Mark the time and date: 5:20 am EDT on Mar. 29, 2011. For the first time, a NASA spacecraft in orbit around Mercury has sent back an image of our solar system's innermost planet.
It won't be the only one - the Messenger craft took another 363 images, according to NASA, before downlinking some of that data to Earth. Over the course of the next year, the craft is expected to take 70,000 to 75,000 photographs as Messenger sets about its assigned task of mapping the planet's entire surface.
The standout feature in an otherwise featureless south pole region displayed in the Messenger image is the 50-mile wide crater called Debussy (in the upper right of the image.) Even if the photo may is not particularly arresting at first blush, NASA officials have to be ecstatic that everything's in working order after the craft's six-and-a-half year journey to reach Mercury. Interestingly, the close-up looks a lot like the Earth's moon.
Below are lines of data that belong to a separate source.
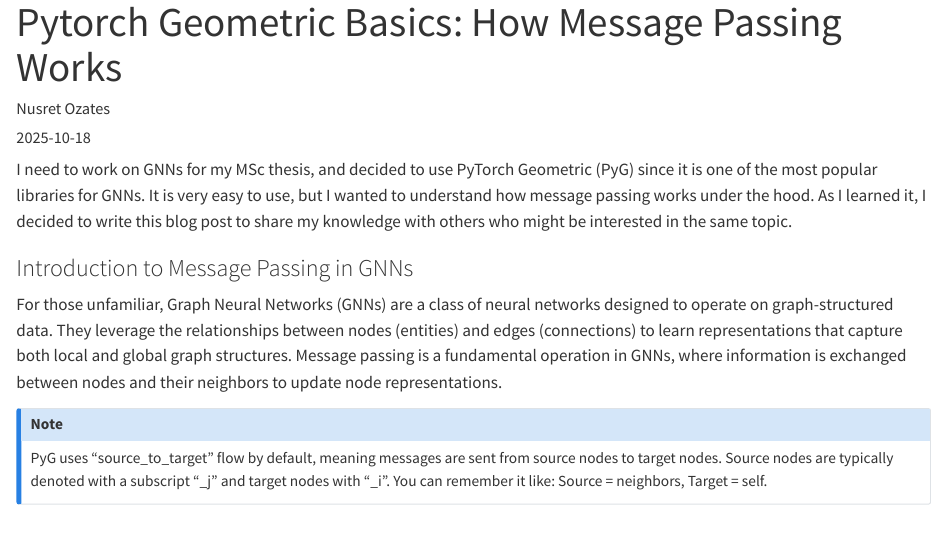
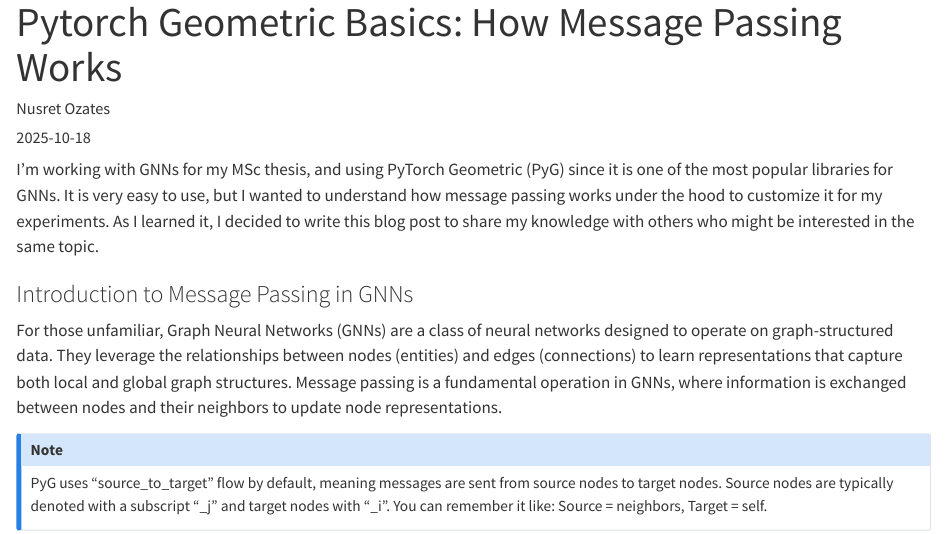
Before and after one commit to NusretOzates/NusretOzates.github.io, a Quarto document (posts/gnn_basics/index.qmd): the page in a window 1100 px wide, from its top. Rendered offline with R 4.5, knitr and Pandoc in place of Quarto, with nearby package versions.

Commit message:
Grammar fixes

```diff
--- a/posts/gnn_basics/index.qmd
+++ b/posts/gnn_basics/index.qmd
@@ -6,8 +6,9 @@
 image: "gnn.png"
 ---
 
-I need to work on GNNs for my MSc thesis, and decided to use PyTorch Geometric (PyG) since it is one of the most popular libraries for GNNs.
-It is very easy to use, but I wanted to understand how message passing works under the hood. As I learned it, I decided to write this blog post to share my knowledge with others who might be interested in the same topic.
+I'm working with GNNs for my MSc thesis, and using PyTorch Geometric (PyG) since it is one of the most popular libraries for GNNs.
+It is very easy to use, but I wanted to understand how message passing works under the hood to customize it for my experiments.
+As I learned it, I decided to write this blog post to share my knowledge with others who might be interested in the same topic.
 
 ### Introduction to Message Passing in GNNs
 
```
You can keep track of the Messenger mission at a website NASA has set up here. The agency has scheduled a press conference for Wednesday, where officials may likely share more photos sent back to Earth.